● **EXERCISE DIRECTIONS**
All lines of the records below that contain the word "docs" must be listed.

==== EXERCISE MATERIAL

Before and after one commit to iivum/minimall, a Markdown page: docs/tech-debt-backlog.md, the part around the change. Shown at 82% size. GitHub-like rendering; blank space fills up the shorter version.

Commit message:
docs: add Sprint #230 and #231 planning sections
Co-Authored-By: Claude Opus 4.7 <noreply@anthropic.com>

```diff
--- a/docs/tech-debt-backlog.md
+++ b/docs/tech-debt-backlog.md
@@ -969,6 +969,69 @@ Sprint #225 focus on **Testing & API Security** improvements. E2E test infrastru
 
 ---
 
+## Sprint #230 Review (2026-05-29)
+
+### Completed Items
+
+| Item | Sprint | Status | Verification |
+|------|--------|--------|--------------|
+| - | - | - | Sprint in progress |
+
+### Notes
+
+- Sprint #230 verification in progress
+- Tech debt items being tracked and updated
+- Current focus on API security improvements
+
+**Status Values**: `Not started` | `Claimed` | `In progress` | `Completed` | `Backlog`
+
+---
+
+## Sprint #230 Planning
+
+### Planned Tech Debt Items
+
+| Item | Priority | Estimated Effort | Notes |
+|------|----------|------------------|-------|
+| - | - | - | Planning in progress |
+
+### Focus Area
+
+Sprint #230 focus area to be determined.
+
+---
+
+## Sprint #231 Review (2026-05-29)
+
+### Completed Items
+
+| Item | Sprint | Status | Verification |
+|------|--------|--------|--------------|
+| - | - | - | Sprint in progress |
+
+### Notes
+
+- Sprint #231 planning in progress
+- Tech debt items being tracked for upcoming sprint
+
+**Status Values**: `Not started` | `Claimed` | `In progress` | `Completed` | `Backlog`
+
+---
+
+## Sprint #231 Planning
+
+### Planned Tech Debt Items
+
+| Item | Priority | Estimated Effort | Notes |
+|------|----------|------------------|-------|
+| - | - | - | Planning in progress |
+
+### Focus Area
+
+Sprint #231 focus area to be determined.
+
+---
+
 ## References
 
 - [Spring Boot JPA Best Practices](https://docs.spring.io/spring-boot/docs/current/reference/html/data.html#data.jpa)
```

========

● **SOLVED PROBLEM**
Before and after one commit to iivum/minimall, a Markdown page: docs/tech-debt-backlog.md, the part around the change. Shown at 82% size. GitHub-like rendering; blank space fills up the shorter version.
docs: add Sprint #230 and #231 planning sections
--- a/docs/tech-debt-backlog.md
+++ b/docs/tech-debt-backlog.md
 - [Spring Boot JPA Best Practices](https://docs.spring.io/spring-boot/docs/current/reference/html/data.html#data.jpa)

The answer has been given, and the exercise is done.